§ **Work to be completed**
In the entries below, identify every line with the string "proyecto" and copy it.

[Revision tracking records]
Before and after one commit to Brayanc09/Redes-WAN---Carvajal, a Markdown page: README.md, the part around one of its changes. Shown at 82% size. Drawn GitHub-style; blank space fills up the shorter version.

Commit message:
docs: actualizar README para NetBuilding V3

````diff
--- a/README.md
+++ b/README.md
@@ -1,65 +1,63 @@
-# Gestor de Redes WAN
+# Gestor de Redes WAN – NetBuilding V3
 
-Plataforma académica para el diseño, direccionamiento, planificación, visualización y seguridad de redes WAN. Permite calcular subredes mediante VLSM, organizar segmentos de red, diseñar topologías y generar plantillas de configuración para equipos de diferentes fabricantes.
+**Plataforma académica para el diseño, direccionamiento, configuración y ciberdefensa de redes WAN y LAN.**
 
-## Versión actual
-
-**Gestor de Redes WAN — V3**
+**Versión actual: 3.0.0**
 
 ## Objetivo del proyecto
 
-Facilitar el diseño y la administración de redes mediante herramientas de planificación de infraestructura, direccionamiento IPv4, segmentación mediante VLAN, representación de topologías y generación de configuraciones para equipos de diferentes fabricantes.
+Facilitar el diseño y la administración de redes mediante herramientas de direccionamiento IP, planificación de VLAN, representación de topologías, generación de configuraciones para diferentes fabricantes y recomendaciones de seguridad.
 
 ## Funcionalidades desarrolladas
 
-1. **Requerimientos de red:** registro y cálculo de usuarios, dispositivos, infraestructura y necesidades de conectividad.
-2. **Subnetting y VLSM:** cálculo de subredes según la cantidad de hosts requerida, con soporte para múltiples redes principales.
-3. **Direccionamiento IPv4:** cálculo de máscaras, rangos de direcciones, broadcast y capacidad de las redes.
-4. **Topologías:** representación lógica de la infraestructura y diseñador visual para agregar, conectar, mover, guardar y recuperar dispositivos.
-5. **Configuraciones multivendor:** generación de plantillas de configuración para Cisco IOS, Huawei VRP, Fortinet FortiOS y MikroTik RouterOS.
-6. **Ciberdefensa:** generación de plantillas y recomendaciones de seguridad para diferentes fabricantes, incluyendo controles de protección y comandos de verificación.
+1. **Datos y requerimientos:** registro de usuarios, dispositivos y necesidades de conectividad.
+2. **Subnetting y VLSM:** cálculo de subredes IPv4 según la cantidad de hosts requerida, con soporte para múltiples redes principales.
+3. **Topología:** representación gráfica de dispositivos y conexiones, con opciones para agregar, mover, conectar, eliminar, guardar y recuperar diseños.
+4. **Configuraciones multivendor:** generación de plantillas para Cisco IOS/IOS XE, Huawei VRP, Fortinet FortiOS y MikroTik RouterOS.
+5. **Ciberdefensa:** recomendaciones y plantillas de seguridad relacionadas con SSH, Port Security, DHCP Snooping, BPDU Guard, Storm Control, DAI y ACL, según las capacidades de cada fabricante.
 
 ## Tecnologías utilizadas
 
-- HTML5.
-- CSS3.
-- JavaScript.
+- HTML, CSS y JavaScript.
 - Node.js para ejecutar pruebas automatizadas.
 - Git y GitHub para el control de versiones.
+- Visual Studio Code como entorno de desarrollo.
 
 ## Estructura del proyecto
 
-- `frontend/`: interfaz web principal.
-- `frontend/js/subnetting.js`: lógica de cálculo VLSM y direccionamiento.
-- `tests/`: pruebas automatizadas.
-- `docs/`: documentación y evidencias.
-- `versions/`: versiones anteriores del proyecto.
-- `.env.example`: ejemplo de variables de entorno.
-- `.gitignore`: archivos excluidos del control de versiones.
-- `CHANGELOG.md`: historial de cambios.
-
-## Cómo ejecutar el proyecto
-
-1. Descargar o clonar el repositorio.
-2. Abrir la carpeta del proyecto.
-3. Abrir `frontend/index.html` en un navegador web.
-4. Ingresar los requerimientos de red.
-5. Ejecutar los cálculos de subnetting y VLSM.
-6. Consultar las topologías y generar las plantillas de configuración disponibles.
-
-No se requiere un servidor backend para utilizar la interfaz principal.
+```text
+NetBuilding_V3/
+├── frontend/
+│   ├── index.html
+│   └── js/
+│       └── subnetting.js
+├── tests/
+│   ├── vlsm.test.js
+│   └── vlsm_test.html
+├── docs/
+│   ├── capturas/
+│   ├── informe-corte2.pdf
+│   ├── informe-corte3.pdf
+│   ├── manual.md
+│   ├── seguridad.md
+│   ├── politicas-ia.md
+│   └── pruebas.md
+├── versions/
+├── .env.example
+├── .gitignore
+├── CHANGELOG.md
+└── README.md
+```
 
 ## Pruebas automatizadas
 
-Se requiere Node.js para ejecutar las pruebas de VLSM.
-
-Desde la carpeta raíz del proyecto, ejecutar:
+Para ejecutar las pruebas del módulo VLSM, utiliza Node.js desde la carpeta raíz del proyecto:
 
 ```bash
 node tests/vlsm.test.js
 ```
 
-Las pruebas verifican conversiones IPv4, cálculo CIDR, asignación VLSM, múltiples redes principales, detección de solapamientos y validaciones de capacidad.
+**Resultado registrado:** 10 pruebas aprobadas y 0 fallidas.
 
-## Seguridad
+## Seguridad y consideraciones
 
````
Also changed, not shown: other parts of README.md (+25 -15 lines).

§ **Finished exercise**
 ## Objetivo del proyecto
 ## Estructura del proyecto
-- `versions/`: versiones anteriores del proyecto.
-## Cómo ejecutar el proyecto
-2. Abrir la carpeta del proyecto.
-Desde la carpeta raíz del proyecto, ejecutar:
+Para ejecutar las pruebas del módulo VLSM, utiliza Node.js desde la carpeta raíz del proyecto:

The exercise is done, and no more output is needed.